[[ Information shown, beginning ]]

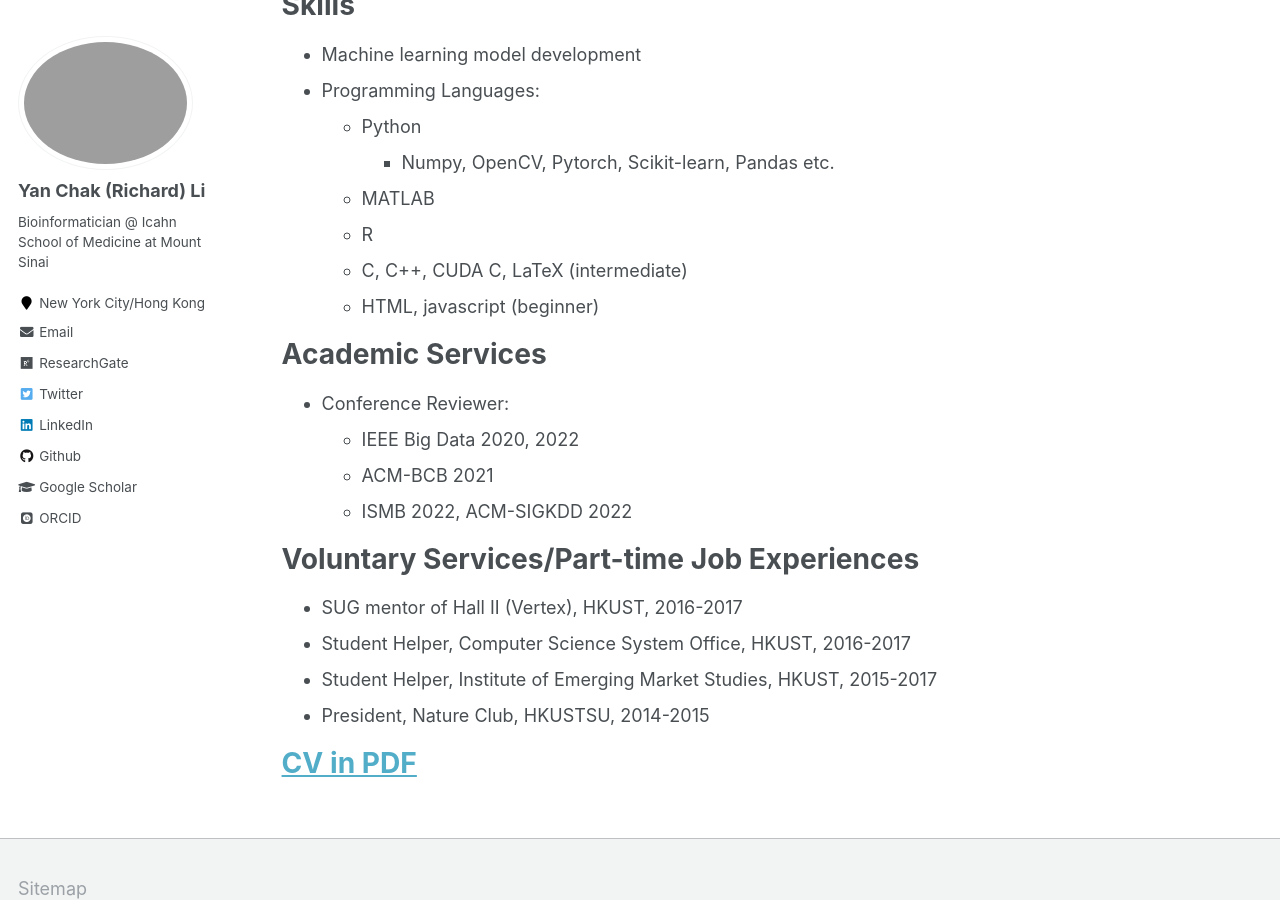
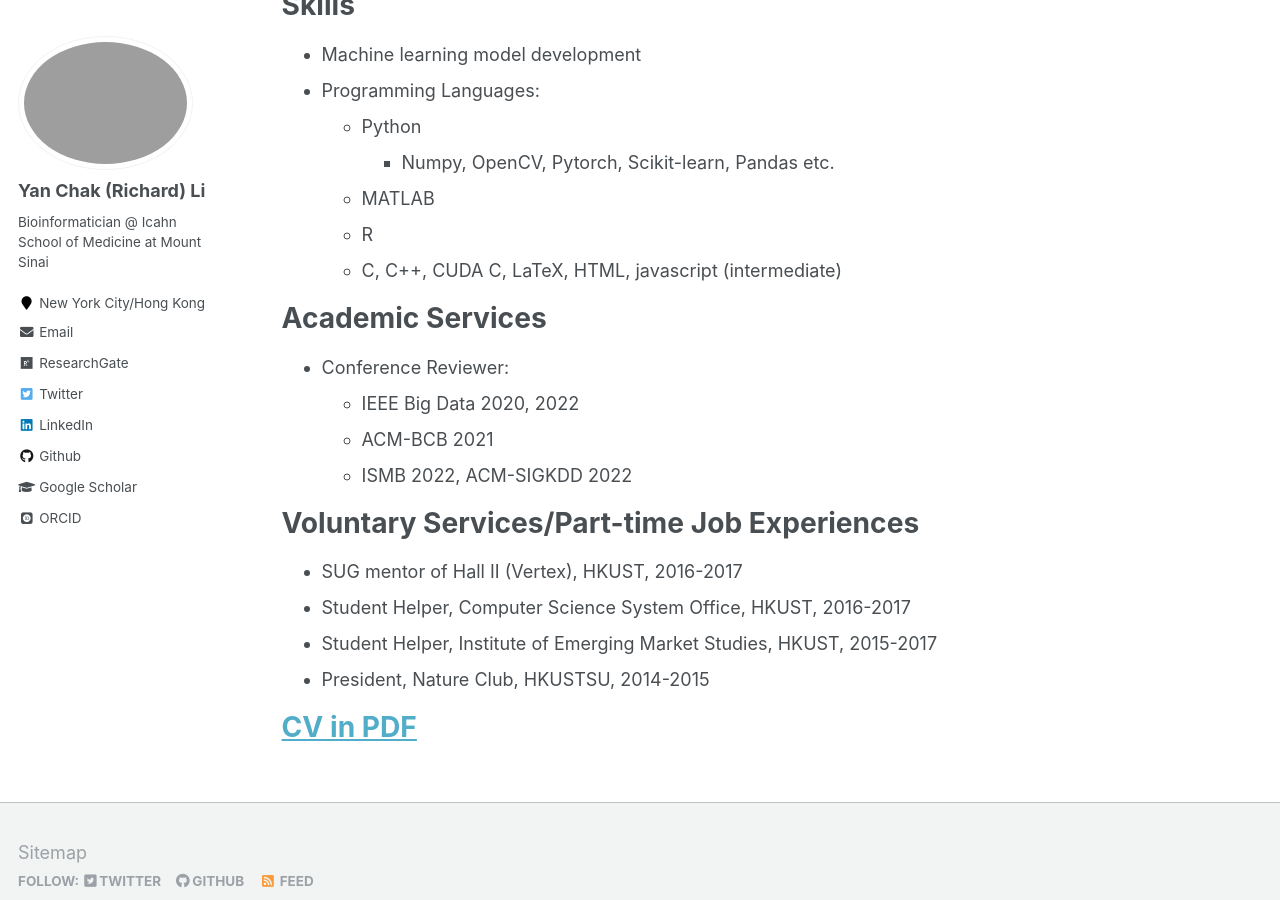
Before and after one commit to huhrichard/huhrichard.github.io, a Jekyll site: the page built from _pages/cv.md, in a window 1280 px wide and 900 px high, scrolled down 2792 px. Built offline with Jekyll 4.4.1, drawn with Linux system fonts in a browser that asks for light colours; some web fonts are replaced.

Commit message:
no message

```diff
--- a/_pages/cv.md
+++ b/_pages/cv.md
@@ -88,8 +88,7 @@ Skills
     * Numpy, OpenCV, Pytorch, Scikit-learn, Pandas etc.
   * MATLAB
   * R
-  * C, C++, CUDA C, LaTeX (intermediate)
-  * HTML, javascript (beginner)
+  * C, C++, CUDA C, LaTeX, HTML, javascript (intermediate)
 
 Academic Services
 ======
```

[[ Information shown, end ]]

* **Task to carry out**
Counting every line that holds the string "HTML", give the total for the data above and nothing else.

* **Solution below**
2